It has become a cliche to bring up George Orwell's book penned in 1948 when talking about the ever-increasing pervasiveness of government monitoring of the activities of their citizens in the name of security. But Orwell's apocalyptic picture, in the book 1984 of a quiet dehumanization missed entirely the most important threat to our privacy and sense of being.
Orwell painted a picture of a world where government has the ability to monitor everyone, everywhere: individuals never know when they are under surveillance, so tend always to act as if they are.
The most recent reason to invoke Orwell was presented by Harold Hurtt, chief of police in Houston, Texas, who suggested that police-run surveillance cameras in public places did not go far enough and said that owners of malls and large apartment complexes should be required to install such cameras as well. If that was not enough to set off us civil-liberties types, he also said that in some cases surveillance cameras should be set up to monitor private residences.
Hurtt proposed expanding the number of police-run surveillance cameras to help deal with a shortage of police officers. It is hard to argue that it would not make things easier for the police if they could record everything everyone did and could track robbers back to when they took the gun used in a robbery out from under the bedroom pillow in the morning. Not the kind of world I'd like to live in, but more convenient for the police.
As one might expect, the chief dismissed any privacy concern by saying, "If you are not doing anything wrong, why should you worry about it?"
Most places are already under watch. It is hard to walk more than a few feet inside a mall or large office building without being recorded by a security camera.
More pervasive are corporate databases that record everything you buy, read or do.

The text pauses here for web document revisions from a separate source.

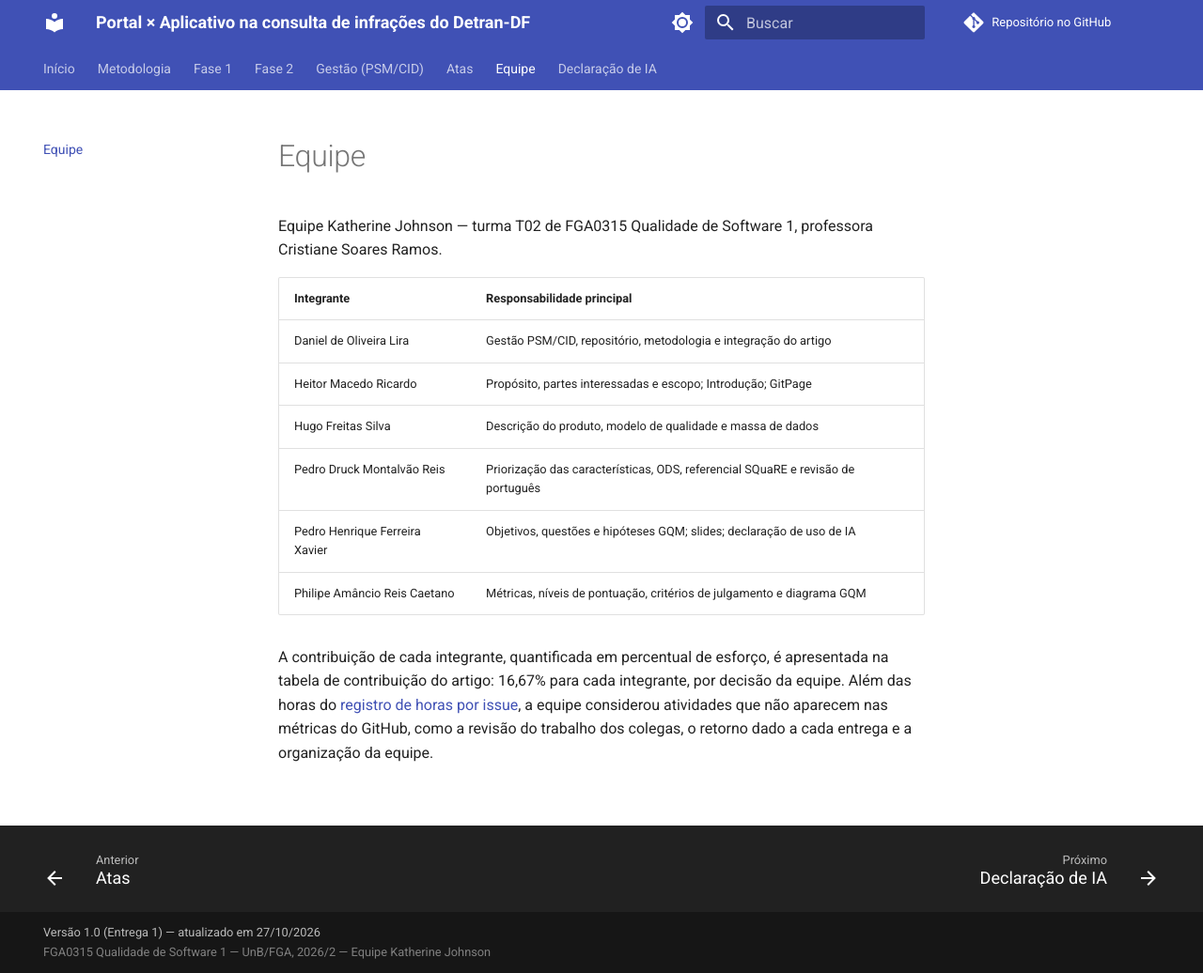
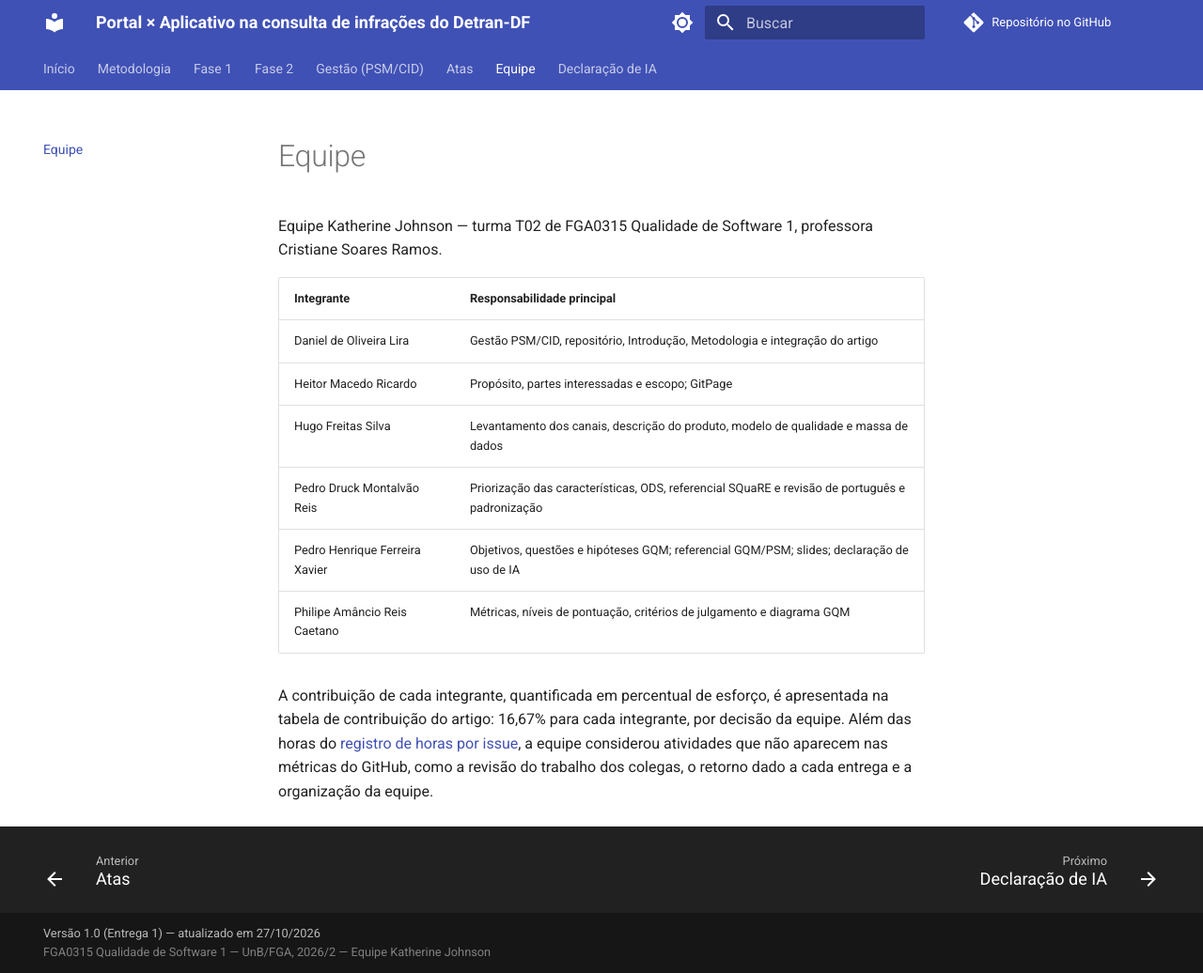
Before and after one commit to FCTE-Qualidade-de-Software-1/2026-2_T02_KATHERINE_JOHNSON, an MkDocs documentation site: the page built from docs/equipe.md, in a window 1280 px wide and 1036 px high. Shown: the whole window at 94% size. Built offline with MkDocs 1.6.1 and Material for MkDocs 9.7.7, drawn with Linux system fonts in a browser that asks for light colours; comment, search, counter and statistics services are not loaded.

Commit message:
docs(artigo): corrige inconsistencias da revisao da Entrega 1

```diff
--- a/docs/equipe.md
+++ b/docs/equipe.md
@@ -5,11 +5,11 @@ Soares Ramos.
 
 | Integrante | Responsabilidade principal |
 |---|---|
-| Daniel de Oliveira Lira | Gestão PSM/CID, repositório, metodologia e integração do artigo |
-| Heitor Macedo Ricardo | Propósito, partes interessadas e escopo; Introdução; GitPage |
-| Hugo Freitas Silva | Descrição do produto, modelo de qualidade e massa de dados |
-| Pedro Druck Montalvão Reis | Priorização das características, ODS, referencial SQuaRE e revisão de português |
-| Pedro Henrique Ferreira Xavier | Objetivos, questões e hipóteses GQM; slides; declaração de uso de IA |
+| Daniel de Oliveira Lira | Gestão PSM/CID, repositório, Introdução, Metodologia e integração do artigo |
+| Heitor Macedo Ricardo | Propósito, partes interessadas e escopo; GitPage |
+| Hugo Freitas Silva | Levantamento dos canais, descrição do produto, modelo de qualidade e massa de dados |
+| Pedro Druck Montalvão Reis | Priorização das características, ODS, referencial SQuaRE e revisão de português e padronização |
+| Pedro Henrique Ferreira Xavier | Objetivos, questões e hipóteses GQM; referencial GQM/PSM; slides; declaração de uso de IA |
 | Philipe Amâncio Reis Caetano | Métricas, níveis de pontuação, critérios de julgamento e diagrama GQM |
 
 A contribuição de cada integrante, quantificada em percentual de esforço, é apresentada na
```
Also changed, not shown: README.md (+1 -1 lines), docs/fase2-gqm.md (+3 -3 lines), docs/index.md (+1 -1 lines), gestao/relatorio-metricas-e1.md (+6 -6 lines), 10 other files.
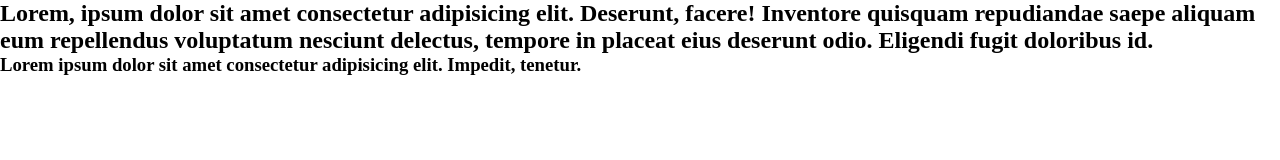
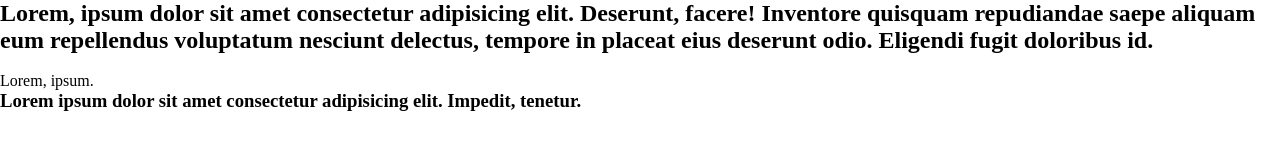
Before and after one commit to abduvohidovnurmuhammad/1-fayl, a plain HTML site: page index.html in a window 1280 px wide. Drawn offline with Linux system fonts and the light colour scheme.

Commit message:
p qowildi

```diff
--- a/index.html
+++ b/index.html
@@ -11,6 +11,8 @@
   <header>
     <div>
       <h2>Lorem, ipsum dolor sit amet consectetur adipisicing elit. Deserunt, facere! Inventore quisquam repudiandae saepe aliquam eum repellendus voluptatum nesciunt delectus, tempore in placeat eius deserunt odio. Eligendi fugit doloribus id.</h2>
+      <br>
+      <p>Lorem, ipsum.</p>
     </div>
     <h3>
       Lorem ipsum dolor sit amet consectetur adipisicing elit. Impedit, tenetur.
```
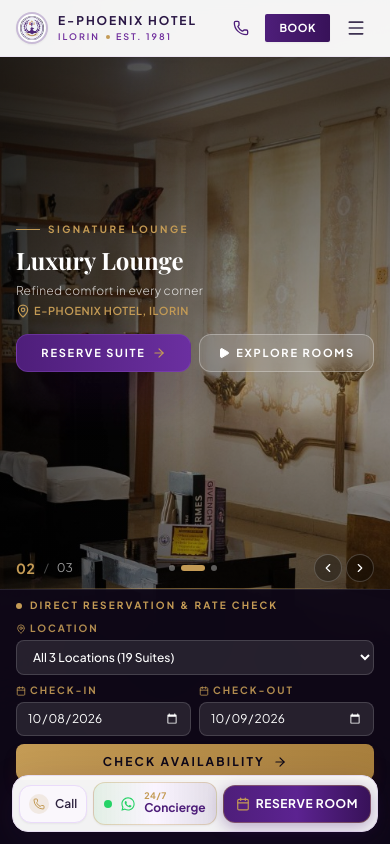
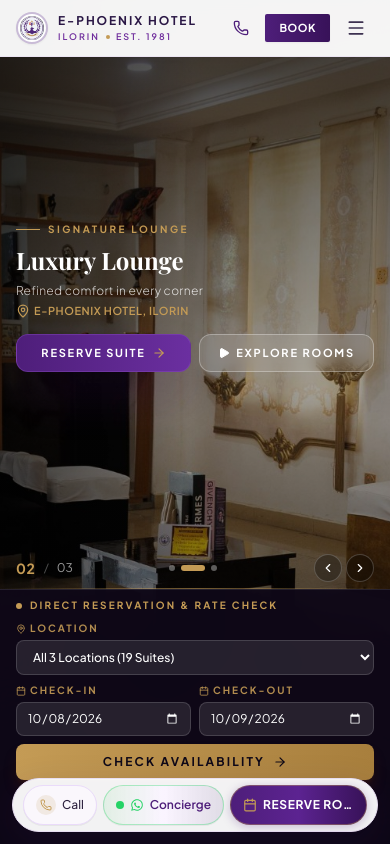
Before and after one commit to meetmarvelous/e-phoenix, a React (Vite) app: page / in a window 390 px wide. Shown: the top 844 px of the page. Built offline with nearby package versions, Linux system fonts and the light colour scheme; a web font is replaced by a local one.

Commit message:
fix(mobile): perfect padding, margin, and concentric pill curves in mobile quick bar

```diff
--- a/src/components/MobileQuickBar.tsx
+++ b/src/components/MobileQuickBar.tsx
@@ -12,17 +12,17 @@ export const MobileQuickBar: React.FC<MobileQuickBarProps> = ({ onOpenBooking })
       aria-label="Mobile quick actions"
       className="md:hidden fixed bottom-3 inset-x-3 max-w-md mx-auto z-40 pointer-events-none"
     >
-      <div className="pointer-events-auto bg-white/95 backdrop-blur-xl border border-[#E8DEF2] shadow-[0_12px_36px_rgba(45,18,78,0.22)] rounded-2xl p-1.5 flex items-center gap-1.5">
+      <div className="pointer-events-auto bg-white/95 backdrop-blur-xl border border-[#E8DEF2] shadow-[0_12px_36px_rgba(45,18,78,0.18)] rounded-full py-1.5 px-2.5 flex items-center gap-1.5">
         {/* Direct Call button */}
         <a
           href={`tel:${HOTEL_HERITAGE.primaryPhone}`}
-          className="flex-1 py-2 px-2 bg-[#FAF7FC] hover:bg-[#F3EBF9] text-[#2D223F] border border-[#EADBFA] rounded-xl text-xs font-semibold flex items-center justify-center gap-1.5 active:scale-95 transition-all shadow-xs"
+          className="h-10 px-3 bg-[#FAF7FC] hover:bg-[#F3EBF9] text-[#2D223F] border border-[#EADBFA] rounded-full text-xs font-semibold flex items-center justify-center gap-1.5 active:scale-95 transition-all shadow-2xs shrink-0"
           aria-label="Call Front Desk"
         >
           <div className="w-5 h-5 rounded-full bg-[#C49B55]/15 flex items-center justify-center shrink-0">
             <Phone className="w-3 h-3 text-[#C49B55]" />
           </div>
-          <span>Call</span>
+          <span className="text-xs font-medium text-[#2D223F]">Call</span>
         </a>
 
         {/* 24/7 Live Concierge Desk (WhatsApp) */}
@@ -30,7 +30,7 @@ export const MobileQuickBar: React.FC<MobileQuickBarProps> = ({ onOpenBooking })
           href={HOTEL_HERITAGE.primaryWhatsapp}
           target="_blank"
           rel="noopener noreferrer"
-          className="flex-1.2 py-2 px-2.5 bg-gradient-to-r from-[#25D366]/10 via-[#FAF4FF] to-[#4E1E7A]/10 hover:from-[#25D366]/15 hover:to-[#4E1E7A]/15 text-[#2A1840] border border-[#C49B55]/35 rounded-xl text-xs font-bold flex items-center justify-center gap-2 active:scale-95 transition-all shadow-xs"
+          className="h-10 px-3 bg-gradient-to-r from-[#25D366]/10 via-[#FAF4FF] to-[#4E1E7A]/10 hover:from-[#25D366]/15 hover:to-[#4E1E7A]/15 text-[#2A1840] border border-[#25D366]/35 rounded-full text-xs font-semibold flex items-center justify-center gap-1.5 active:scale-95 transition-all shadow-2xs shrink-0"
           aria-label="Chat with 24/7 Front Desk Concierge on WhatsApp"
         >
           <span className="relative flex h-2 w-2 shrink-0">
@@ -38,23 +38,20 @@ export const MobileQuickBar: React.FC<MobileQuickBarProps> = ({ onOpenBooking })
             <span className="relative inline-flex rounded-full h-2 w-2 bg-[#25D366]"></span>
           </span>
           <svg
-            className="w-4 h-4 text-[#25D366] shrink-0"
+            className="w-3.5 h-3.5 text-[#25D366] shrink-0"
             viewBox="0 0 24 24"
             fill="currentColor"
             xmlns="http://www.w3.org/2000/svg"
           >
             <path d="M12.04 2C6.58 2 2.13 6.45 2.13 11.91C2.13 13.66 2.59 15.36 3.45 16.86L2.05 22L7.3 20.62C8.75 21.41 10.38 21.83 12.04 21.83C17.5 21.83 21.95 17.38 21.95 11.92C21.95 9.27 20.92 6.78 19.05 4.91C17.18 3.03 14.69 2 12.04 2ZM12.05 20.17C10.57 20.17 9.12 19.77 7.85 19.02L7.54 18.84L4.42 19.66L5.25 16.61L5.05 16.3C4.23 14.99 3.79 13.47 3.79 11.91C3.79 7.37 7.5 3.66 12.05 3.66C14.25 3.66 16.32 4.52 17.88 6.08C19.44 7.64 20.3 9.71 20.3 11.92C20.29 16.46 16.59 20.17 12.05 20.17ZM16.57 14.33C16.32 14.2 15.1 13.6 14.88 13.52C14.65 13.43 14.48 13.39 14.32 13.64C14.15 13.88 13.67 14.45 13.52 14.62C13.38 14.78 13.23 14.8 12.98 14.68C12.73 14.55 11.93 14.29 10.98 13.44C10.24 12.78 9.74 11.97 9.6 11.72C9.45 11.47 9.58 11.34 9.71 11.21C9.82 11.1 9.96 10.92 10.08 10.77C10.21 10.63 10.25 10.53 10.33 10.36C10.41 10.2 10.37 10.05 10.31 9.93C10.25 9.8 9.76 8.6 9.56 8.1C9.36 7.62 9.16 7.68 9.01 7.68C8.87 7.67 8.71 7.67 8.54 7.67C8.38 7.67 8.11 7.73 7.89 7.98C7.66 8.22 7.03 8.81 7.03 10.03C7.03 11.24 7.91 12.41 8.04 12.57C8.16 12.74 9.78 15.24 12.27 16.31C12.86 16.57 13.32 16.72 13.68 16.84C14.28 17.03 14.82 17 15.26 16.94C15.75 16.87 16.76 16.33 16.97 15.74C17.18 15.15 17.18 14.65 17.11 14.53C17.05 14.41 16.82 14.45 16.57 14.33Z" />
           </svg>
-          <div className="flex flex-col text-left leading-none">
-            <span className="text-[9px] uppercase tracking-wider text-[#C49B55] font-bold">24/7</span>
-            <span className="text-xs font-bold text-[#4E1E7A]">Concierge</span>
-          </div>
+          <span className="text-xs font-semibold text-[#4E1E7A]">Concierge</span>
         </a>
 
         {/* Primary Reserve Room Action */}
         <button
           onClick={onOpenBooking}
-          className="flex-1.4 py-2.5 px-3 bg-gradient-to-r from-[#4E1E7A] via-[#5C2391] to-[#381259] text-white rounded-xl text-xs font-bold tracking-wider uppercase flex items-center justify-center gap-1.5 shadow-[0_4px_16px_rgba(78,30,122,0.35)] active:scale-95 transition-all cursor-pointer border border-[#C49B55]/40"
+          className="flex-1 h-10 px-3 bg-gradient-to-r from-[#4E1E7A] via-[#5C2391] to-[#381259] hover:from-[#5D2490] hover:to-[#4A1874] text-white rounded-full text-xs font-bold tracking-wider uppercase flex items-center justify-center gap-1.5 shadow-[0_2px_10px_rgba(78,30,122,0.25)] active:scale-95 transition-all cursor-pointer border border-[#C49B55]/40 min-w-0"
           aria-label="Reserve a Room"
         >
           <Calendar className="w-3.5 h-3.5 text-[#C49B55] shrink-0" />
```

Orwell missed the fact that much of the privacy threat would come from the private sector, where there are few meaningful, legally mandated controls.